Some people, including some who are not male, have no problem being referred to as “guys”
Some people, some of whom may not be male, dislike being referred to as “guys”.
It feels like there’s two choices at this point when addressing mixed groups. One of which I understand, one of which I don’t.
The first is “oops, ok, let’s try not to use guys like that, it’s a mixed audience and I mean well but intent isn’t magic and I want to be inclusive and it’s really not a hard accommodation for me to make even if I do regularly forget” (hi!)
The second… the second I struggle with. The main reasons I’ve heard so far are:
- “Other people are fine with it” - Absolutely, but other other people aren’t and I don’t want to exclude them
- “I mean it in an inclusive way” - I don’t doubt that, but intent isn’t magic
- “Look at this dictionary entry” - It feels like you’re unfamiliar with the problems of linguistic prescriptivism
- “Trying to fix everyone is impossible” - Ok, but the starfish principle is a thing
There’s a massive amount of discrimination/erasure/exclusiveness in the “long tail”; the subtle invisible stuff, the stuff that it’s easy to skip over on the grounds of good intent or claimed-insignificance, the constant microaggressions that wear people down and that you can easily never notice if you’re part of the majority.

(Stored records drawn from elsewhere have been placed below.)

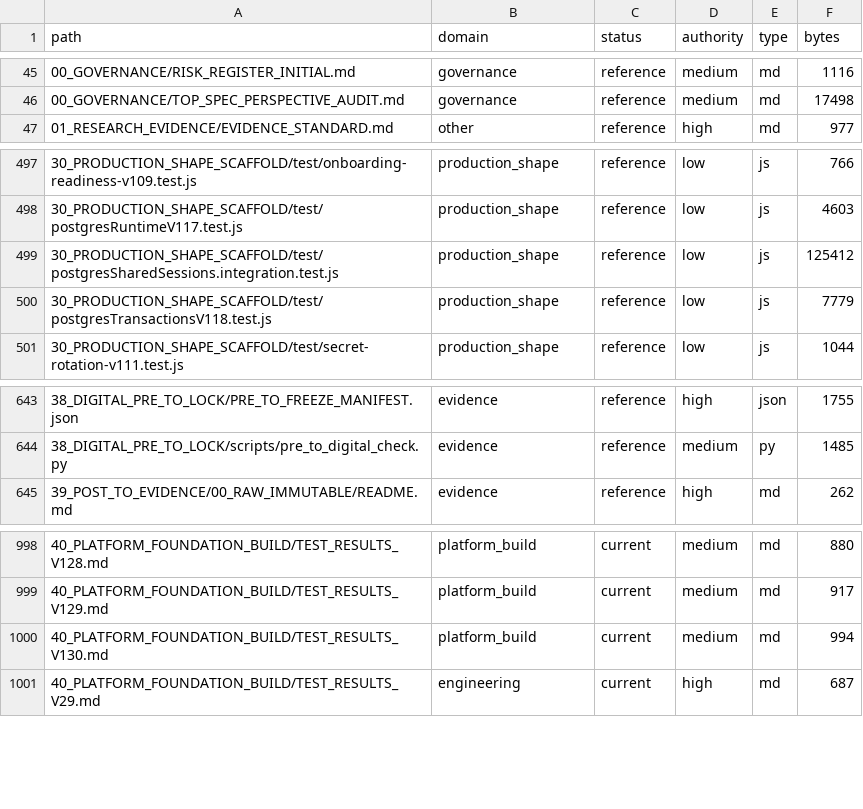
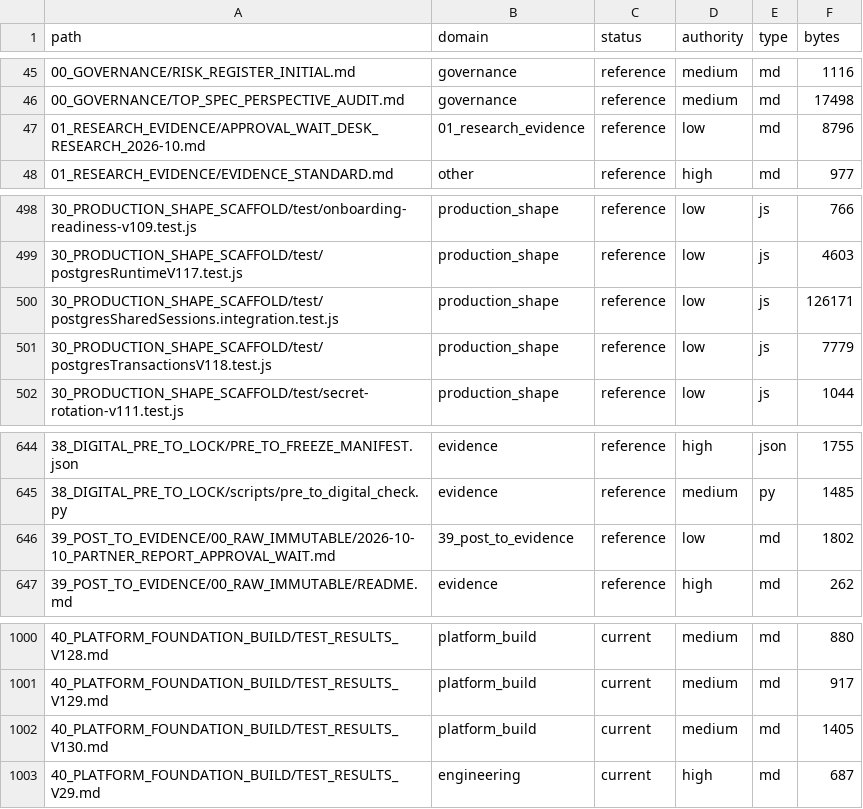
Before and after one commit to jackwilkins738-oss/legaltech-platform, a CSV file: 36_CLAUDE_KNOWLEDGE_ARCHITECTURE/FILE_CATALOG.csv, drawn as a sheet; only a part is shown, gaps mark what is left out.

```diff
--- a/36_CLAUDE_KNOWLEDGE_ARCHITECTURE/FILE_CATALOG.csv
+++ b/36_CLAUDE_KNOWLEDGE_ARCHITECTURE/FILE_CATALOG.csv
@@ -46,2 +46,3 @@ path,domain,status,authority,type,bytes
 00_GOVERNANCE/TOP_SPEC_PERSPECTIVE_AUDIT.md,governance,reference,medium,md,17498
+01_RESEARCH_EVIDENCE/APPROVAL_WAIT_DESK_RESEARCH_2026-10.md,01_research_evidence,reference,low,md,8796
 01_RESEARCH_EVIDENCE/EVIDENCE_STANDARD.md,other,reference,high,md,977
@@ -498,3 +499,3 @@ path,domain,status,authority,type,bytes
 30_PRODUCTION_SHAPE_SCAFFOLD/test/postgresRuntimeV117.test.js,production_shape,reference,low,js,4603
-30_PRODUCTION_SHAPE_SCAFFOLD/test/postgresSharedSessions.integration.test.js,production_shape,reference,low,js,125412
+30_PRODUCTION_SHAPE_SCAFFOLD/test/postgresSharedSessions.integration.test.js,production_shape,reference,low,js,126171
 30_PRODUCTION_SHAPE_SCAFFOLD/test/postgresTransactionsV118.test.js,production_shape,reference,low,js,7779
@@ -644,2 +645,3 @@ path,domain,status,authority,type,bytes
 38_DIGITAL_PRE_TO_LOCK/scripts/pre_to_digital_check.py,evidence,reference,medium,py,1485
+39_POST_TO_EVIDENCE/00_RAW_IMMUTABLE/2026-10-10_PARTNER_REPORT_APPROVAL_WAIT.md,39_post_to_evidence,reference,low,md,1802
 39_POST_TO_EVIDENCE/00_RAW_IMMUTABLE/README.md,evidence,reference,high,md,262
@@ -999,3 +1001,3 @@ path,domain,status,authority,type,bytes
 40_PLATFORM_FOUNDATION_BUILD/TEST_RESULTS_V129.md,platform_build,current,medium,md,917
-40_PLATFORM_FOUNDATION_BUILD/TEST_RESULTS_V130.md,platform_build,current,medium,md,994
+40_PLATFORM_FOUNDATION_BUILD/TEST_RESULTS_V130.md,platform_build,current,medium,md,1405
 40_PLATFORM_FOUNDATION_BUILD/TEST_RESULTS_V29.md,engineering,current,high,md,687
```
Also changed, not shown: 3 other files.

It’s death by a thousand cuts, and every little helps.
Looking for some words for a bunch of people that aren’t “guys”? (Thanks to Anselm for the suggestion!) Here’s some I use, depending on circumstances and context:
- y’all (I’m British so a dry “y’all” delivered in something approximating RP tends to get a good giggle)
or, if it takes your fancy…
Pro tip: "Foolish mortals" is a gender-neutral form of address.— Chastity Blackwell (@Black_Isis) October 4, 2016